● **YOUR INSTRUCTIONS**:
Every record below is to be retyped exactly, with any pictures left out.

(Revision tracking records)
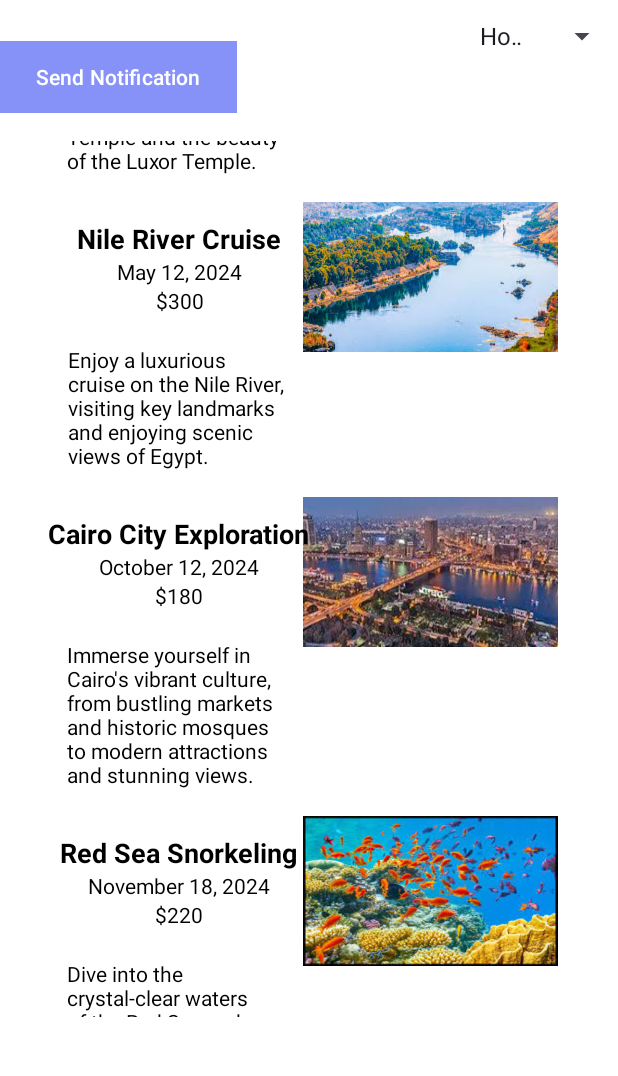
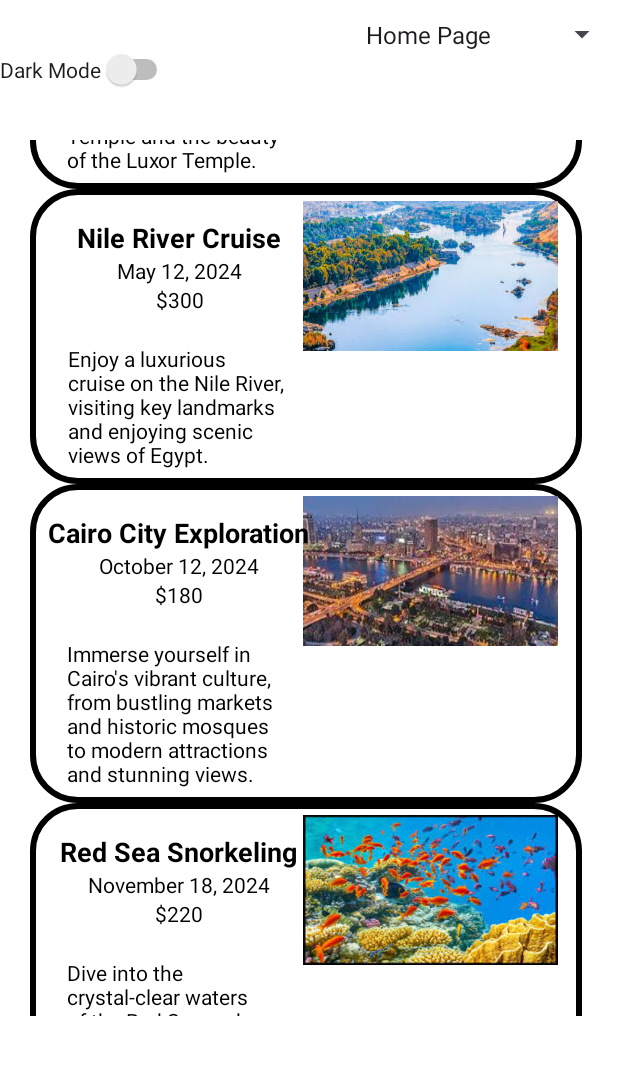
Before and after one commit to Ahmed-Emadeldin-Haggag/Toura, an Android app: the MainActivity screen opened directly, with no data from a screen before it, scrolled down 392 dp, on a phone screen of 412 x 824 dp, the part 150-1226 px from its top. Run offline under Robolectric (Android 15) with nearby library versions, the light colour scheme and no system bars; our stand-ins replace Firebase (no records; nobody signed in at launch, a user with empty details on screens opened directly).

Commit message:
Dark Mode

```diff
--- a/app/build.gradle.kts
+++ b/app/build.gradle.kts
@@ -58,5 +58,7 @@ dependencies {
     implementation("com.google.firebase:firebase-analytics")
     implementation ("androidx.core:core:1.12.0")
     implementation("androidx.cardview:cardview:1.0.0")
+    implementation ("androidx.preference:preference:1.1.1")
+
 
 }
--- a/app/src/main/java/com/example/touraapplication/MainActivity.kt
+++ b/app/src/main/java/com/example/touraapplication/MainActivity.kt
@@ -10,18 +10,22 @@ import android.os.Bundle
 import android.view.View
 import android.widget.AdapterView
 import android.widget.ArrayAdapter
+import android.widget.Switch
 import android.widget.Toast
-import androidx.appcompat.app.AlertDialog
 import androidx.appcompat.app.AppCompatActivity
+import androidx.appcompat.app.AppCompatDelegate
 import androidx.core.app.NotificationCompat
 import androidx.core.app.NotificationManagerCompat
 import androidx.recyclerview.widget.LinearLayoutManager
 import com.example.touraapplication.databinding.HomepageBinding
 import com.google.firebase.auth.FirebaseAuth
+import androidx.appcompat.app.AlertDialog
+import androidx.preference.PreferenceManager
 
 class MainActivity : AppCompatActivity() {
     private lateinit var binding: HomepageBinding
     private lateinit var tourAdapter: MyAdapter
+    private var modeMessage: String = ""
 
     private val touralist = mutableListOf(
         Tour(
@@ -95,6 +99,42 @@ class MainActivity : AppCompatActivity() {
         binding = HomepageBinding.inflate(layoutInflater)
         setContentView(binding.root)
 
+        val darkModeSwitch: Switch = findViewById(R.id.switch_dark_mode)
+
+        // Load saved dark mode preference
+        val preferences = PreferenceManager.getDefaultSharedPreferences(this)
+        val isDarkMode = preferences.getBoolean("dark_mode", false)
+        darkModeSwitch.isChecked = isDarkMode
+
+        // Set the current night mode
+        AppCompatDelegate.setDefaultNightMode(
+            if (isDarkMode) AppCompatDelegate.MODE_NIGHT_YES else AppCompatDelegate.MODE_NIGHT_NO
+        )
+
+        // Listen for changes in the switch
+        darkModeSwitch.setOnCheckedChangeListener { _, isChecked ->
+            // Apply dark or light mode
+            AppCompatDelegate.setDefaultNightMode(
+                if (isChecked) AppCompatDelegate.MODE_NIGHT_YES else AppCompatDelegate.MODE_NIGHT_NO
+            )
+
+            // Save the dark mode preference
+            val editor = preferences.edit()
+            editor.putBoolean("dark_mode", isChecked)
+            editor.apply()
+
+            // Set the mode message based on the switch state
+            modeMessage = if (isChecked) {
+                "Dark Mode Enabled"
+            } else {
+                "Light Mode Enabled"
+            }
+
+            // Send notification with the mode message
+            sendNotification(modeMessage) // Pass the mode message here
+        }
+
+
         createNotificationChannel()
 
         // Set up Spinner
@@ -139,14 +179,13 @@ class MainActivity : AppCompatActivity() {
         }
 
 
+
         // Set up RecyclerView
         tourAdapter = MyAdapter(touralist)
         binding.rvTours.layoutManager = LinearLayoutManager(this)
         binding.rvTours.adapter = tourAdapter
         // Trigger notification on button click (example)
-        binding.notifyButton.setOnClickListener {
-            sendNotification()
-        }
+
     }
 
     private fun createNotificationChannel() {
@@ -165,8 +204,8 @@ class MainActivity : AppCompatActivity() {
         }
     }
 
-    private fun sendNotification() {
-        val channelId = "tour_notifications"
+    private fun sendNotification(modeMessage: String) {
+        val channelId = "mode_notifications"
 
         // Check if the POST_NOTIFICATIONS permission is granted for Android 13+
         if (Build.VERSION.SDK_INT >= Build.VERSION_CODES.TIRAMISU) {
@@ -180,14 +219,16 @@ class MainActivity : AppCompatActivity() {
         val intent = Intent(this, MainActivity::class.java).apply {
             flags = Intent.FLAG_ACTIVITY_NEW_TASK or Intent.FLAG_ACTIVITY_CLEAR_TASK
         }
-        val pendingIntent: PendingIntent = PendingIntent.getActivity(
-            this, 0, intent, PendingIntent.FLAG_IMMUTABLE
-        )
+        val pendingIntent: PendingIntent = if (Build.VERSION.SDK_INT >= Build.VERSION_CODES.M) {
+            PendingIntent.getActivity(this, 0, intent, PendingIntent.FLAG_UPDATE_CURRENT or PendingIntent.FLAG_IMMUTABLE)
+        } else {
+            PendingIntent.getActivity(this, 0, intent, PendingIntent.FLAG_UPDATE_CURRENT)
+        }
 
         val builder = NotificationCompat.Builder(this, channelId)
             .setSmallIcon(android.R.drawable.ic_dialog_info) // Replace with a valid drawable
-            .setContentTitle("Tour Notification")
-            .setContentText("Check out the latest updates on our tours!")
+            .setContentTitle("Mode Changed")
+            .setContentText(modeMessage) // Set the mode message here
             .setPriority(NotificationCompat.PRIORITY_DEFAULT)
             .setContentIntent(pendingIntent)
             .setAutoCancel(true)
@@ -196,6 +237,7 @@ class MainActivity : AppCompatActivity() {
             notify(1, builder.build()) // Unique ID for each notification
         }
     }
+
 
     override fun onRequestPermissionsResult(
         requestCode: Int,
@@ -207,7 +249,7 @@ class MainActivity : AppCompatActivity() {
         if (requestCode == 101) {
             if (grantResults.isNotEmpty() && grantResults[0] == PackageManager.PERMISSION_GRANTED) {
                 // Permission was granted, send the notification
-                sendNotification()
+                sendNotification(modeMessage) // Now passing modeMessage
             } else {
                 // Permission was denied, show a message or handle it
                 Toast.makeText(this, "Notification permission denied", Toast.LENGTH_SHORT).show()
--- a/app/src/main/res/layout/homepage.xml
+++ b/app/src/main/res/layout/homepage.xml
@@ -25,24 +25,20 @@
 
     <Spinner
         android:id="@+id/spinner"
-        android:layout_width="100dp"
-        android:layout_height="48dp"
+        android:layout_width="176dp"
+        android:layout_height="46dp"
         android:entries="@array/spinner_items"
         app:layout_constraintEnd_toEndOf="parent"
         app:layout_constraintTop_toBottomOf="@+id/imageView2" />
 
 
-    <Button
-        android:id="@+id/notifyButton"
+    <Switch
+        android:id="@+id/switch_dark_mode"
         android:layout_width="wrap_content"
         android:layout_height="wrap_content"
-        android:layout_marginTop="8dp"
-        android:text="Send Notification"
+        android:text="Dark Mode"
         app:layout_constraintBottom_toTopOf="@+id/rv_tours"
-        app:layout_constraintEnd_toStartOf="@+id/spinner"
-        app:layout_constraintHorizontal_bias="0.0"
         app:layout_constraintStart_toStartOf="parent"
-        style="@style/BUTTON"
         app:layout_constraintTop_toBottomOf="@+id/imageView2" />
 
     <ImageView
--- a/app/src/main/res/layout/rv_touras_items.xml
+++ b/app/src/main/res/layout/rv_touras_items.xml
@@ -7,6 +7,7 @@
     android:layout_marginStart="20dp"
     android:layout_marginEnd="20dp"
     style="@style/SCREEN"
+    android:background="@drawable/rounded_rectangle"
     tools:context=".MainActivity">
 
 
```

● **SOLUTION**:
Before and after one commit to Ahmed-Emadeldin-Haggag/Toura, an Android app: the MainActivity screen opened directly, with no data from a screen before it, scrolled down 392 dp, on a phone screen of 412 x 824 dp, the part 150-1226 px from its top. Run offline under Robolectric (Android 15) with nearby library versions, the light colour scheme and no system bars; our stand-ins replace Firebase (no records; nobody signed in at launch, a user with empty details on screens opened directly).

Commit message:
Dark Mode

```diff
--- a/app/build.gradle.kts
+++ b/app/build.gradle.kts
@@ -58,5 +58,7 @@ dependencies {
     implementation("com.google.firebase:firebase-analytics")
     implementation ("androidx.core:core:1.12.0")
     implementation("androidx.cardview:cardview:1.0.0")
+    implementation ("androidx.preference:preference:1.1.1")
+
 
 }
--- a/app/src/main/java/com/example/touraapplication/MainActivity.kt
+++ b/app/src/main/java/com/example/touraapplication/MainActivity.kt
@@ -10,18 +10,22 @@ import android.os.Bundle
 import android.view.View
 import android.widget.AdapterView
 import android.widget.ArrayAdapter
+import android.widget.Switch
 import android.widget.Toast
-import androidx.appcompat.app.AlertDialog
 import androidx.appcompat.app.AppCompatActivity
+import androidx.appcompat.app.AppCompatDelegate
 import androidx.core.app.NotificationCompat
 import androidx.core.app.NotificationManagerCompat
 import androidx.recyclerview.widget.LinearLayoutManager
 import com.example.touraapplication.databinding.HomepageBinding
 import com.google.firebase.auth.FirebaseAuth
+import androidx.appcompat.app.AlertDialog
+import androidx.preference.PreferenceManager
 
 class MainActivity : AppCompatActivity() {
     private lateinit var binding: HomepageBinding
     private lateinit var tourAdapter: MyAdapter
+    private var modeMessage: String = ""
 
     private val touralist = mutableListOf(
         Tour(
@@ -95,6 +99,42 @@ class MainActivity : AppCompatActivity() {
         binding = HomepageBinding.inflate(layoutInflater)
         setContentView(binding.root)
 
+        val darkModeSwitch: Switch = findViewById(R.id.switch_dark_mode)
+
+        // Load saved dark mode preference
+        val preferences = PreferenceManager.getDefaultSharedPreferences(this)
+        val isDarkMode = preferences.getBoolean("dark_mode", false)
+        darkModeSwitch.isChecked = isDarkMode
+
+        // Set the current night mode
+        AppCompatDelegate.setDefaultNightMode(
+            if (isDarkMode) AppCompatDelegate.MODE_NIGHT_YES else AppCompatDelegate.MODE_NIGHT_NO
+        )
+
+        // Listen for changes in the switch
+        darkModeSwitch.setOnCheckedChangeListener { _, isChecked ->
+            // Apply dark or light mode
+            AppCompatDelegate.setDefaultNightMode(
+                if (isChecked) AppCompatDelegate.MODE_NIGHT_YES else AppCompatDelegate.MODE_NIGHT_NO
+            )
+
+            // Save the dark mode preference
+            val editor = preferences.edit()
+            editor.putBoolean("dark_mode", isChecked)
+            editor.apply()
+
+            // Set the mode message based on the switch state
+            modeMessage = if (isChecked) {
+                "Dark Mode Enabled"
+            } else {
+                "Light Mode Enabled"
+            }
+
+            // Send notification with the mode message
+            sendNotification(modeMessage) // Pass the mode message here
+        }
+
+
         createNotificationChannel()
 
         // Set up Spinner
@@ -139,14 +179,13 @@ class MainActivity : AppCompatActivity() {
         }
 
 
+
         // Set up RecyclerView
         tourAdapter = MyAdapter(touralist)
         binding.rvTours.layoutManager = LinearLayoutManager(this)
         binding.rvTours.adapter = tourAdapter
         // Trigger notification on button click (example)
-        binding.notifyButton.setOnClickListener {
-            sendNotification()
-        }
+
     }
 
     private fun createNotificationChannel() {
@@ -165,8 +204,8 @@ class MainActivity : AppCompatActivity() {
         }
     }
 
-    private fun sendNotification() {
-        val channelId = "tour_notifications"
+    private fun sendNotification(modeMessage: String) {
+        val channelId = "mode_notifications"
 
         // Check if the POST_NOTIFICATIONS permission is granted for Android 13+
         if (Build.VERSION.SDK_INT >= Build.VERSION_CODES.TIRAMISU) {
@@ -180,14 +219,16 @@ class MainActivity : AppCompatActivity() {
         val intent = Intent(this, MainActivity::class.java).apply {
             flags = Intent.FLAG_ACTIVITY_NEW_TASK or Intent.FLAG_ACTIVITY_CLEAR_TASK
         }
-        val pendingIntent: PendingIntent = PendingIntent.getActivity(
-            this, 0, intent, PendingIntent.FLAG_IMMUTABLE
-        )
+        val pendingIntent: PendingIntent = if (Build.VERSION.SDK_INT >= Build.VERSION_CODES.M) {
+            PendingIntent.getActivity(this, 0, intent, PendingIntent.FLAG_UPDATE_CURRENT or PendingIntent.FLAG_IMMUTABLE)
+        } else {
+            PendingIntent.getActivity(this, 0, intent, PendingIntent.FLAG_UPDATE_CURRENT)
+        }
 
         val builder = NotificationCompat.Builder(this, channelId)
             .setSmallIcon(android.R.drawable.ic_dialog_info) // Replace with a valid drawable
-            .setContentTitle("Tour Notification")
-            .setContentText("Check out the latest updates on our tours!")
+            .setContentTitle("Mode Changed")
+            .setContentText(modeMessage) // Set the mode message here
             .setPriority(NotificationCompat.PRIORITY_DEFAULT)
             .setContentIntent(pendingIntent)
             .setAutoCancel(true)
@@ -196,6 +237,7 @@ class MainActivity : AppCompatActivity() {
             notify(1, builder.build()) // Unique ID for each notification
         }
     }
+
 
     override fun onRequestPermissionsResult(
         requestCode: Int,
@@ -207,7 +249,7 @@ class MainActivity : AppCompatActivity() {
         if (requestCode == 101) {
             if (grantResults.isNotEmpty() && grantResults[0] == PackageManager.PERMISSION_GRANTED) {
                 // Permission was granted, send the notification
-                sendNotification()
+                sendNotification(modeMessage) // Now passing modeMessage
             } else {
                 // Permission was denied, show a message or handle it
                 Toast.makeText(this, "Notification permission denied", Toast.LENGTH_SHORT).show()
--- a/app/src/main/res/layout/homepage.xml
+++ b/app/src/main/res/layout/homepage.xml
@@ -25,24 +25,20 @@
 
     <Spinner
         android:id="@+id/spinner"
-        android:layout_width="100dp"
-        android:layout_height="48dp"
+        android:layout_width="176dp"
+        android:layout_height="46dp"
         android:entries="@array/spinner_items"
         app:layout_constraintEnd_toEndOf="parent"
         app:layout_constraintTop_toBottomOf="@+id/imageView2" />
 
 
-    <Button
-        android:id="@+id/notifyButton"
+    <Switch
+        android:id="@+id/switch_dark_mode"
         android:layout_width="wrap_content"
         android:layout_height="wrap_content"
-        android:layout_marginTop="8dp"
-        android:text="Send Notification"
+        android:text="Dark Mode"
         app:layout_constraintBottom_toTopOf="@+id/rv_tours"
-        app:layout_constraintEnd_toStartOf="@+id/spinner"
-        app:layout_constraintHorizontal_bias="0.0"
         app:layout_constraintStart_toStartOf="parent"
-        style="@style/BUTTON"
         app:layout_constraintTop_toBottomOf="@+id/imageView2" />
 
     <ImageView
--- a/app/src/main/res/layout/rv_touras_items.xml
+++ b/app/src/main/res/layout/rv_touras_items.xml
@@ -7,6 +7,7 @@
     android:layout_marginStart="20dp"
     android:layout_marginEnd="20dp"
     style="@style/SCREEN"
+    android:background="@drawable/rounded_rectangle"
     tools:context=".MainActivity">
 
 
```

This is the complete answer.